> PROVIDED MATERIAL:
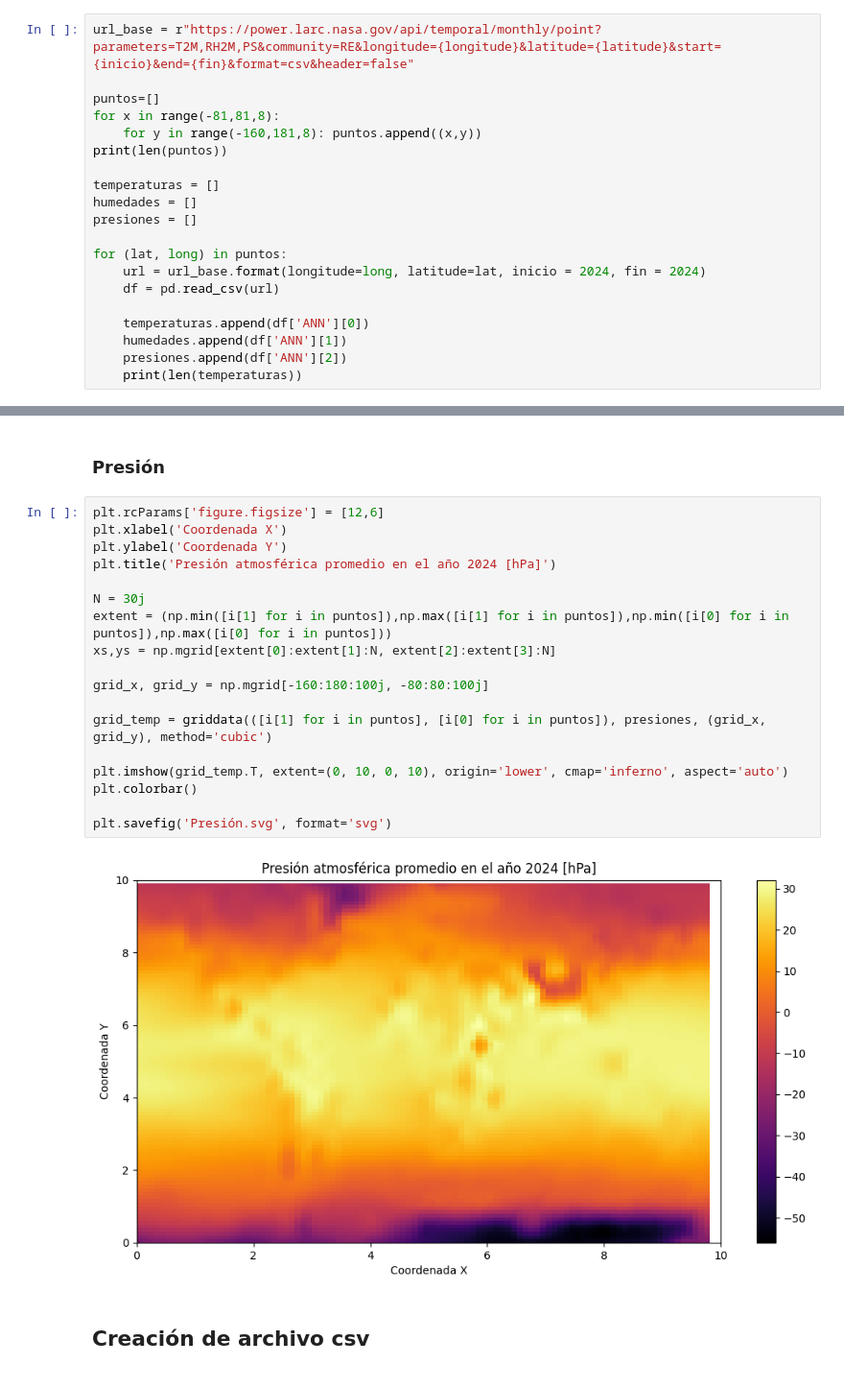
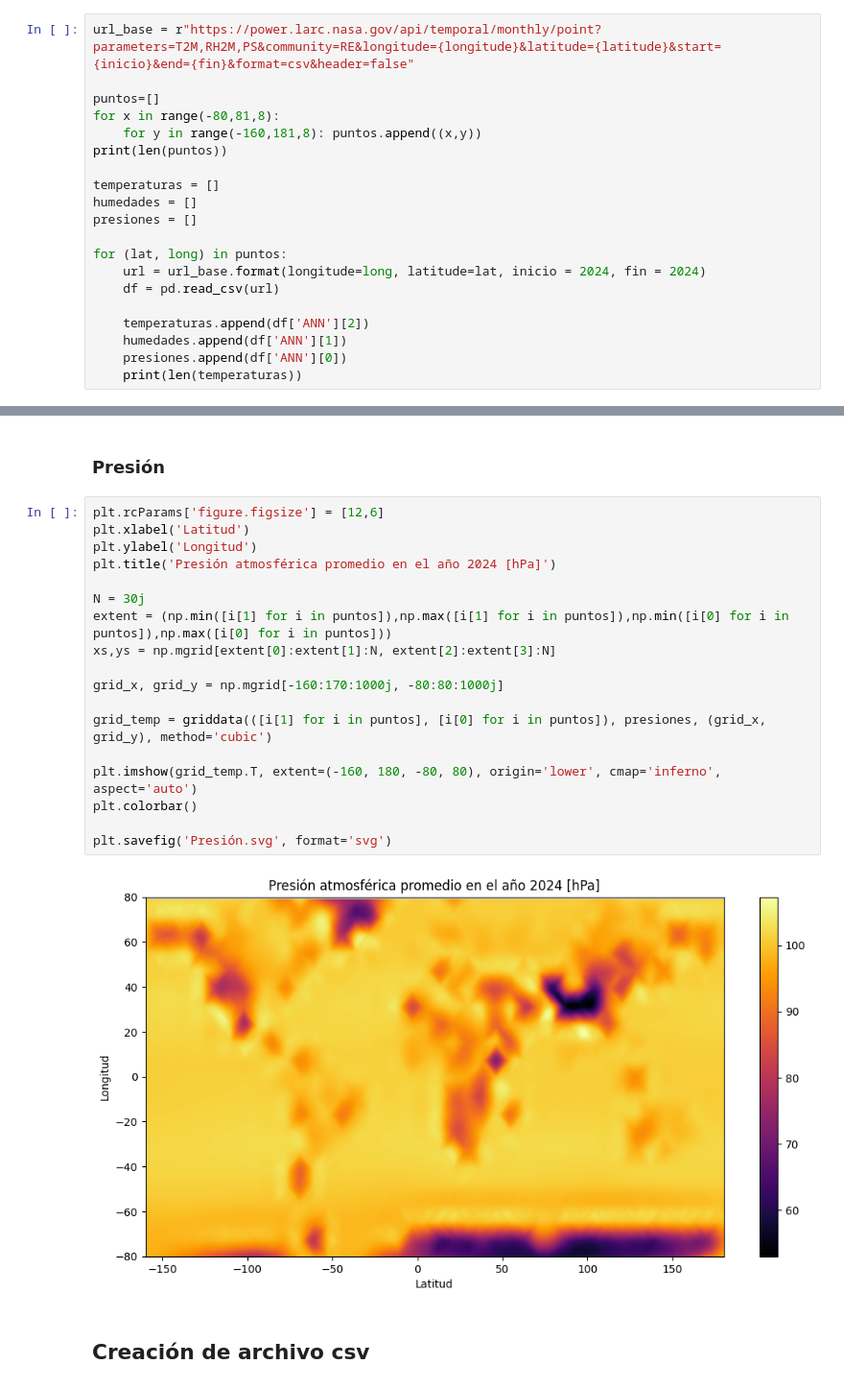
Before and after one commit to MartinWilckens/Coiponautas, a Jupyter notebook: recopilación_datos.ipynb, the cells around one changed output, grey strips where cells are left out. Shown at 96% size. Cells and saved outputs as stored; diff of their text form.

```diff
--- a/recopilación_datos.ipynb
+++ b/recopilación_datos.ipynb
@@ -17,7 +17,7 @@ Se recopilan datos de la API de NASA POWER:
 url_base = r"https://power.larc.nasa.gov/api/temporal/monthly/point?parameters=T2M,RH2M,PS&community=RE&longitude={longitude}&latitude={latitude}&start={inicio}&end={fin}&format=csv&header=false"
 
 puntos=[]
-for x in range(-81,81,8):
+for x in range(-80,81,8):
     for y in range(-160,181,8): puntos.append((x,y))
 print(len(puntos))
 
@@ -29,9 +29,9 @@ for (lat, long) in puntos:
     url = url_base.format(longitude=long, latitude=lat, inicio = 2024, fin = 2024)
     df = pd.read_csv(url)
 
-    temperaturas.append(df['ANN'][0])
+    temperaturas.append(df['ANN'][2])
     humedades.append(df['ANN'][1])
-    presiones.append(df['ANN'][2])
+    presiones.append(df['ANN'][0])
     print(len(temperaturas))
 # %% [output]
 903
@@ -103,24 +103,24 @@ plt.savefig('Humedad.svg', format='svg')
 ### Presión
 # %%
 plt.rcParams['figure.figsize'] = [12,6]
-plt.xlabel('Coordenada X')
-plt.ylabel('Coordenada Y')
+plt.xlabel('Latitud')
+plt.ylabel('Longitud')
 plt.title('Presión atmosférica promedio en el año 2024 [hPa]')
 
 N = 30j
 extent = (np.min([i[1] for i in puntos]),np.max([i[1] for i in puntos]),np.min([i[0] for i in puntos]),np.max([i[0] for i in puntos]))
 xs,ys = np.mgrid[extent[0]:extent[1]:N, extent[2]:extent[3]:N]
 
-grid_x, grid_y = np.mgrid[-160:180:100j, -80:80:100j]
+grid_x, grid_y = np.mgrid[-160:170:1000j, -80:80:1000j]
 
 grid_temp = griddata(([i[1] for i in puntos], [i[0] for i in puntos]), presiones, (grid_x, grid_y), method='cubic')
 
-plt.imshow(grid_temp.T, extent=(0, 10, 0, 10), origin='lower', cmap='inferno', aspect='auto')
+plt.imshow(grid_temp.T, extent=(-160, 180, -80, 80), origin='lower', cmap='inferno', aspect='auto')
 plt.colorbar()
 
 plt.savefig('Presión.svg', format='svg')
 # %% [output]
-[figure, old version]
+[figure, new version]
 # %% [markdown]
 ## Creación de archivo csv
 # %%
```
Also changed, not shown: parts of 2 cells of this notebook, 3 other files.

--

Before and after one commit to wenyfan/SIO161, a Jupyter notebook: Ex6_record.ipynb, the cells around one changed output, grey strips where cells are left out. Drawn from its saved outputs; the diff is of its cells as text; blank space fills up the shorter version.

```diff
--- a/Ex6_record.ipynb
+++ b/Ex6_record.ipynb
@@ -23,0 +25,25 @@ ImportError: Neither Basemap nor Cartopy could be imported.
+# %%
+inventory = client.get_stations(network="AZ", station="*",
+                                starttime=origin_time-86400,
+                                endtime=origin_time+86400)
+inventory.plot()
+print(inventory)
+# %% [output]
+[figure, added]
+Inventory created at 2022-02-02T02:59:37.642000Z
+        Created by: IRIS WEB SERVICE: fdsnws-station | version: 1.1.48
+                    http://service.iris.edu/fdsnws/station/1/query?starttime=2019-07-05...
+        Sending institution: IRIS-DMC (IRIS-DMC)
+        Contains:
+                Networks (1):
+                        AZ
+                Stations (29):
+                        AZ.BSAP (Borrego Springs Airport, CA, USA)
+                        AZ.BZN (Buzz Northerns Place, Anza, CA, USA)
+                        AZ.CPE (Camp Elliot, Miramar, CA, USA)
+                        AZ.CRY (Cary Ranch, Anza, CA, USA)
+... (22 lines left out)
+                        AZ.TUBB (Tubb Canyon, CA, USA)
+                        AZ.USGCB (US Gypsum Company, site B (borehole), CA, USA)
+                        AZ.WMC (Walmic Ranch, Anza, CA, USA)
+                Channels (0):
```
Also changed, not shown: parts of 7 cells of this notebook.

--

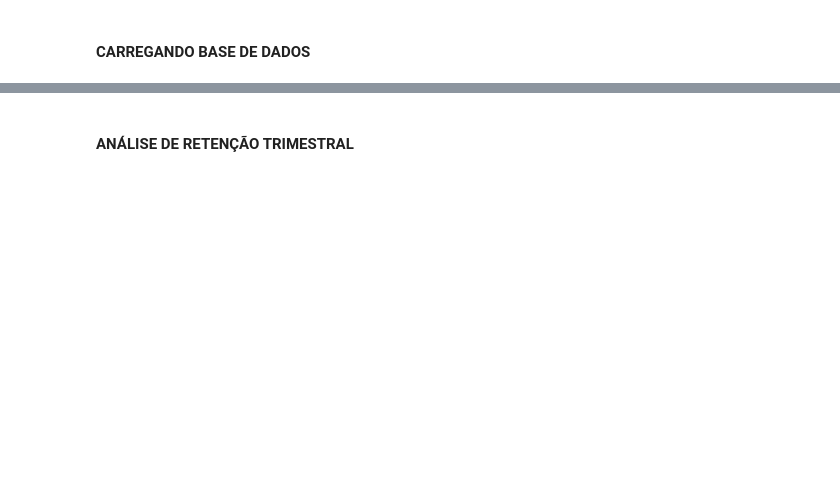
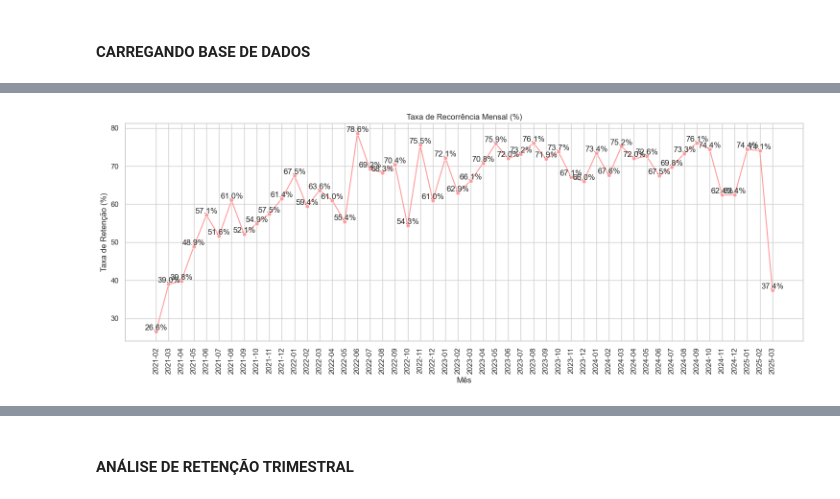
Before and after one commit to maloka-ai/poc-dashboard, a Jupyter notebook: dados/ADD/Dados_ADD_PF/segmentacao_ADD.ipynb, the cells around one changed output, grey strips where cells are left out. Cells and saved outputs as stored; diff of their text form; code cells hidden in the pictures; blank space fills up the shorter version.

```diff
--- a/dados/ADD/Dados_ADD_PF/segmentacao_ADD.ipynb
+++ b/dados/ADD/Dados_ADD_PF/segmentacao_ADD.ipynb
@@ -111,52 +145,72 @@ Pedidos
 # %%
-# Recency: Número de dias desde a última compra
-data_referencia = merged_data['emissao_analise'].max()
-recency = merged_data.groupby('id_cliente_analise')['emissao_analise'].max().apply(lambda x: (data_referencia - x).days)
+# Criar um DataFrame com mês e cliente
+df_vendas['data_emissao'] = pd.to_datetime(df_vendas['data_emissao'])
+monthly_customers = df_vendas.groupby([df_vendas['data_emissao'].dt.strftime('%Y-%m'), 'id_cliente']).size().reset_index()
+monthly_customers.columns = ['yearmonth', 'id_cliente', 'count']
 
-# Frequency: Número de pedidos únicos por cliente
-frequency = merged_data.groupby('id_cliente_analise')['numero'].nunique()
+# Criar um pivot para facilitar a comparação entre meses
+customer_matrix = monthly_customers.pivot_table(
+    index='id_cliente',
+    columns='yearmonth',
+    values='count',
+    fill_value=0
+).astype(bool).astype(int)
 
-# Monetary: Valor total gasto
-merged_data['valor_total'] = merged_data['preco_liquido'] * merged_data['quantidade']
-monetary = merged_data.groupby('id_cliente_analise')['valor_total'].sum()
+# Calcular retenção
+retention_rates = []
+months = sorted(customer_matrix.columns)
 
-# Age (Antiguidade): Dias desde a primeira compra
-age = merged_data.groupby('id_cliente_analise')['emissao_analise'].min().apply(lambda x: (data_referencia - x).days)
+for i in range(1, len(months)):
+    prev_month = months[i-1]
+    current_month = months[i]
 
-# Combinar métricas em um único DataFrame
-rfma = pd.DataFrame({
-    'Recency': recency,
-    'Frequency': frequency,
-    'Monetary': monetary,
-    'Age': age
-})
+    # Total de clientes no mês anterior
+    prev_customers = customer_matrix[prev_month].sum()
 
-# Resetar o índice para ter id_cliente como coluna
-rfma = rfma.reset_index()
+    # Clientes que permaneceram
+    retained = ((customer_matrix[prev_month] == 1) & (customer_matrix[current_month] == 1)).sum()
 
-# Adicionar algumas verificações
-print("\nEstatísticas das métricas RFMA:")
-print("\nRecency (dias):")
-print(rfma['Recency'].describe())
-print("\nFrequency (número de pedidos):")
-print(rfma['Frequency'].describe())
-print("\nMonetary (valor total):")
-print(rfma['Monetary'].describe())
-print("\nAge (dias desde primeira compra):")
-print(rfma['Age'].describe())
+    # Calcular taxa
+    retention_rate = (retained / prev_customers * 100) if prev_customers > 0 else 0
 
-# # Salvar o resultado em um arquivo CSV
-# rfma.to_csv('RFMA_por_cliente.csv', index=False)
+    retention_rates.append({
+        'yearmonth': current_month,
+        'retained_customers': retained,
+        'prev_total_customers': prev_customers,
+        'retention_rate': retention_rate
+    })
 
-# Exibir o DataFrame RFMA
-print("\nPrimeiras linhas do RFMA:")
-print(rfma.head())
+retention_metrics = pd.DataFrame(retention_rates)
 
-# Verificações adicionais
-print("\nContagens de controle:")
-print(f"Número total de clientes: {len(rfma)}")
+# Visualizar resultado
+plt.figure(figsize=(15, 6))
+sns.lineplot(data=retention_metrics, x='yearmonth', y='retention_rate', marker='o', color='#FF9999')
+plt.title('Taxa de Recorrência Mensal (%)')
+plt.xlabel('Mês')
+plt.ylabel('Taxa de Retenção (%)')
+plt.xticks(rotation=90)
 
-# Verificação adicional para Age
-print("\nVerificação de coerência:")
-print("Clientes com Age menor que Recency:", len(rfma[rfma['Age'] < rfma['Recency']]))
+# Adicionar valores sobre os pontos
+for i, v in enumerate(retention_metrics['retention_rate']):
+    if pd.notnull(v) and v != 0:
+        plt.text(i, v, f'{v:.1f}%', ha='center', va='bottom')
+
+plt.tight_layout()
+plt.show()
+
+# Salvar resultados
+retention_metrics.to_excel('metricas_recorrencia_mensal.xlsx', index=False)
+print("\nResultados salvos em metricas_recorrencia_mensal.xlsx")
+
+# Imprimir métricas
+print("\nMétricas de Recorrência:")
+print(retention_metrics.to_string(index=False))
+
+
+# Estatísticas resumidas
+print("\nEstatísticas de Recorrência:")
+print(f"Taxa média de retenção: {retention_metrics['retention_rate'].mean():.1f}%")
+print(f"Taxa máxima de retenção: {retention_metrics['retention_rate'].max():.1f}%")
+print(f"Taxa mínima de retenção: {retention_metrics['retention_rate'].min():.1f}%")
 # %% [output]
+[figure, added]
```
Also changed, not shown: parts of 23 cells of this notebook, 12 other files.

> EXERCISE:
In the data above, which lines have "format"? Report each of them.

> RESULT FOR THIS EXERCISE:
 url_base = r"https://power.larc.nasa.gov/api/temporal/monthly/point?parameters=T2M,RH2M,PS&community=RE&longitude={longitude}&latitude={latitude}&start={inicio}&end={fin}&format=csv&header=false"
     url = url_base.format(longitude=long, latitude=lat, inicio = 2024, fin = 2024)
@@ -103,24 +103,24 @@ plt.savefig('Humedad.svg', format='svg')
 plt.savefig('Presión.svg', format='svg')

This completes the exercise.